If you plan to rent your home as opposed to a straight-up house swap, this is an important decision. Ask too much, and you won’t get inquiries; ask too little, and the work might not be worth the effort. Once you settle on a reasonable rate, figure out whether the amount will cover enough of your travel costs to make it worthwhile.
How to decide the right rate for a short-term rental:
- Research short-term rental rates in your area. Visit several short-term and vacation rental sites. (You can find a comprehensive list here.) See what other people in your area are asking for homes similar to yours.
- Find out what local hotels are charging. You’ll be offering your home as an alternative, so you may be able to make it more attractive by keeping the per-night price below that of a hotel room. (Depending on your home is and where it’s located though, you may be able to charge much more!)

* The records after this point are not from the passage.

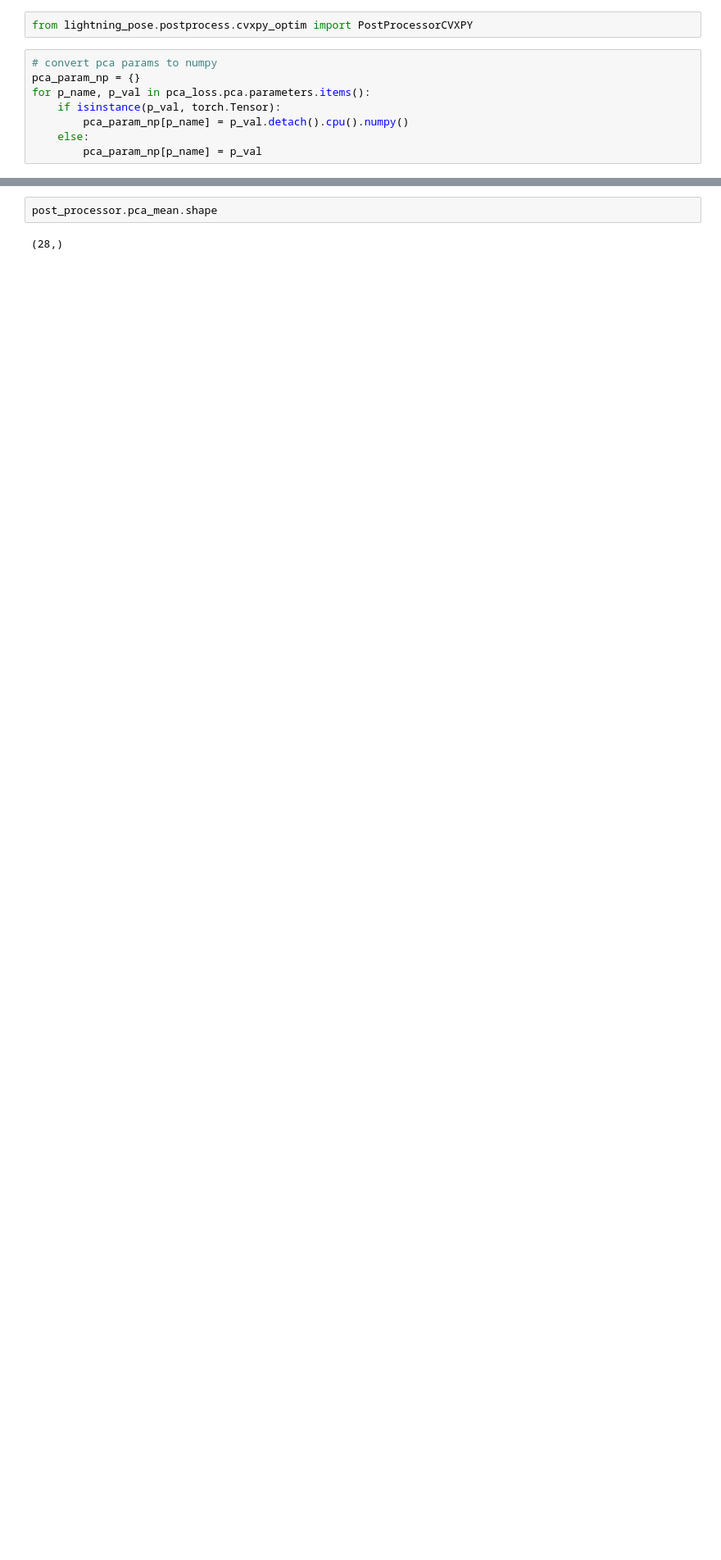
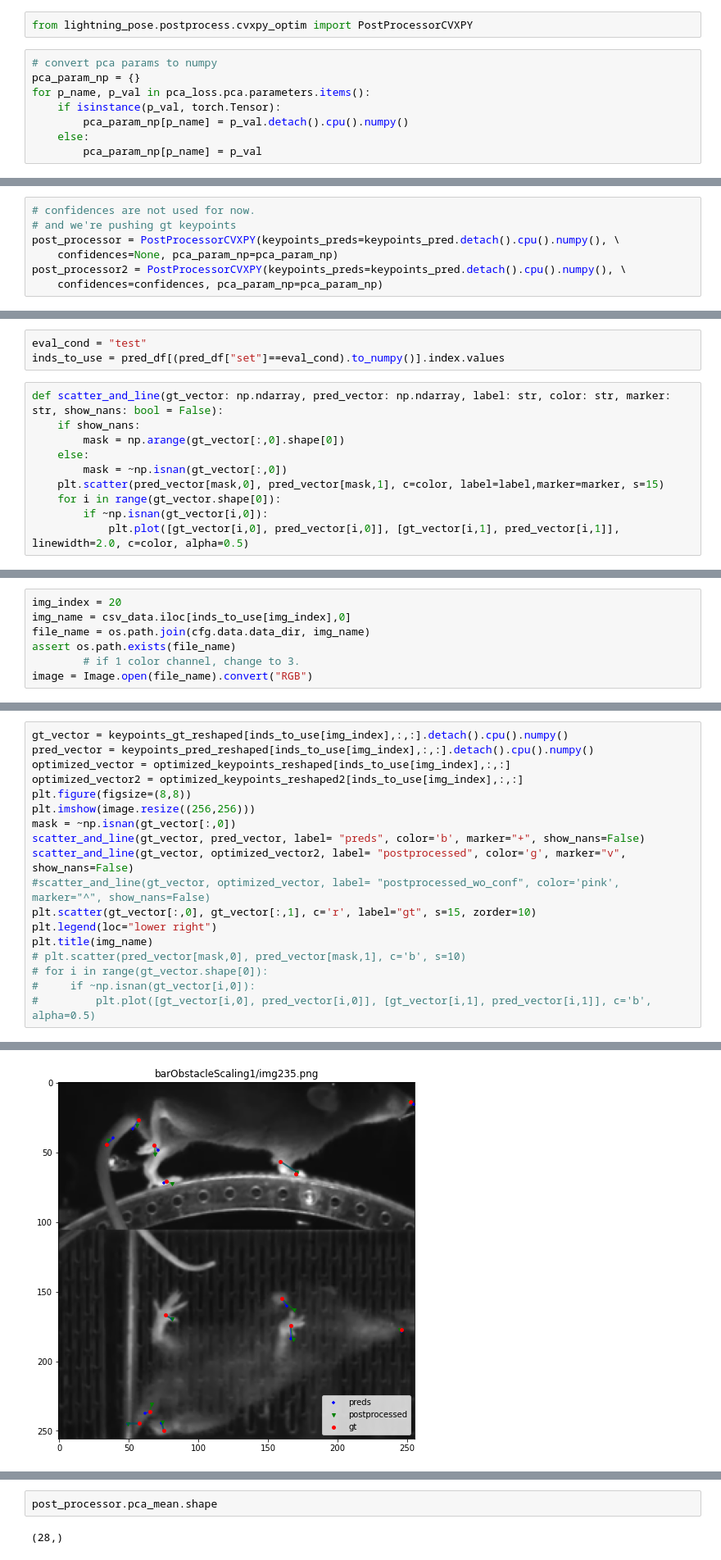
Before and after one commit to paninski-lab/lightning-pose, a Jupyter notebook: scripts/post_process_preds.ipynb, the cells around one changed output, grey strips where cells are left out. Shown at 82% size. Cells and saved outputs as stored; diff of their text form; blank space fills up the shorter version.

Commit message:
more debugging of post processor. still a way to go.

```diff
--- a/scripts/post_process_preds.ipynb
+++ b/scripts/post_process_preds.ipynb
@@ -205,0 +174,7 @@ ValueError: Cannot broadcast dimensions  (14630, 2) (14630, 28)
+# %%
+# confidences are not used for now.
+# and we're pushing gt keypoints
+post_processor = PostProcessorCVXPY(keypoints_preds=keypoints_pred.detach().cpu().numpy(), \
+    confidences=None, pca_param_np=pca_param_np)
+post_processor2 = PostProcessorCVXPY(keypoints_preds=keypoints_pred.detach().cpu().numpy(), \
+    confidences=confidences, pca_param_np=pca_param_np)
@@ -205,0 +197,13 @@ ValueError: Cannot broadcast dimensions  (14630, 2) (14630, 28)
+# %%
+eval_cond = "test"
+inds_to_use = pred_df[(pred_df["set"]==eval_cond).to_numpy()].index.values
+# %%
+def scatter_and_line(gt_vector: np.ndarray, pred_vector: np.ndarray, label: str, color: str, marker: str, show_nans: bool = False):
+    if show_nans:
+        mask = np.arange(gt_vector[:,0].shape[0])
+    else:
+        mask = ~np.isnan(gt_vector[:,0])
+    plt.scatter(pred_vector[mask,0], pred_vector[mask,1], c=color, label=label,marker=marker, s=15)
+    for i in range(gt_vector.shape[0]):
+        if ~np.isnan(gt_vector[i,0]):
+            plt.plot([gt_vector[i,0], pred_vector[i,0]], [gt_vector[i,1], pred_vector[i,1]], linewidth=2.0, c=color, alpha=0.5)
@@ -205,0 +220,7 @@ ValueError: Cannot broadcast dimensions  (14630, 2) (14630, 28)
+# %%
+img_index = 20
+img_name = csv_data.iloc[inds_to_use[img_index],0]
+file_name = os.path.join(cfg.data.data_dir, img_name)
+assert os.path.exists(file_name)
+        # if 1 color channel, change to 3.
+image = Image.open(file_name).convert("RGB")
@@ -205,0 +229,19 @@ ValueError: Cannot broadcast dimensions  (14630, 2) (14630, 28)
+# %%
+gt_vector = keypoints_gt_reshaped[inds_to_use[img_index],:,:].detach().cpu().numpy()
+pred_vector = keypoints_pred_reshaped[inds_to_use[img_index],:,:].detach().cpu().numpy()
+optimized_vector = optimized_keypoints_reshaped[inds_to_use[img_index],:,:]
+optimized_vector2 = optimized_keypoints_reshaped2[inds_to_use[img_index],:,:]
+plt.figure(figsize=(8,8))
+plt.imshow(image.resize((256,256)))
+mask = ~np.isnan(gt_vector[:,0])
+scatter_and_line(gt_vector, pred_vector, label= "preds", color='b', marker="+", show_nans=False)
+scatter_and_line(gt_vector, optimized_vector2, label= "postprocessed", color='g', marker="v", show_nans=False)
+#scatter_and_line(gt_vector, optimized_vector, label= "postprocessed_wo_conf", color='pink', marker="^", show_nans=False)
+plt.scatter(gt_vector[:,0], gt_vector[:,1], c='r', label="gt", s=15, zorder=10)
+plt.legend(loc="lower right")
+plt.title(img_name)
+# plt.scatter(pred_vector[mask,0], pred_vector[mask,1], c='b', s=10)
+# for i in range(gt_vector.shape[0]):
+#     if ~np.isnan(gt_vector[i,0]):
+#         plt.plot([gt_vector[i,0], pred_vector[i,0]], [gt_vector[i,1], pred_vector[i,1]], c='b', alpha=0.5)
+# %% [output]
@@ -205,0 +249 @@ ValueError: Cannot broadcast dimensions  (14630, 2) (14630, 28)
+[figure, added]
```
Also changed, not shown: parts of 33 cells of this notebook, 2 other files.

- Decide whether to charge per night, per week, or per month. The per-night cost of a short-term rental is typically higher for a shorter stay. We rent out our condo only by the month. When we made an exception for the parents of a neighbor in the building who were visiting for a week, we divided the monthly rate by four and added 25 percent.
- Decide whether to use seasonal pricing. You can charge more in the winter for a home near the ski slopes, in the summer for a home on the beach, and nearly everywhere over the holidays. You can also ask a higher rent during periods of high activity at convention centers, festivals, and popular tourist attractions.
Calculate the Bottom Line
Your primary reason for renting out your home is to subsidize your travel costs, right? Figure out how much rent you can earn for the time you’ll be away and then subtract costs you are likely to incur, such as website commissions, cleaning fees, and so on. If the net amount won’t make much of a dent, you might want to rethink the whole idea.
When setting your rates, keep in mind that money isn’t everything. This is your home. It might be worth charging a lower rent for responsible tenants who will take good care of your place. On the other hand, it’s a good idea keep the rent high enough to discourage people without a home of their own from wanting to make yours their permanent residence.
Set the Minimum Rental Period
Maybe you’ll be away for three weeks, but someone wants to rent your home for only one. Or three different renters might want to stay for only a few nights each. Should you agree?
It depends. We’ve found that the work involved is usually not worth the return. Every time a tenant moves out, the place has to be cleaned, and the new guests need to be checked in. Unless you have a trusted friend or relative who is willing to handle the details, you may need to pay a manager and a cleaning service. Also, the more tenants you accept, the greater the odds that you’ll run into problems.
What’s Next: Where should you list your home?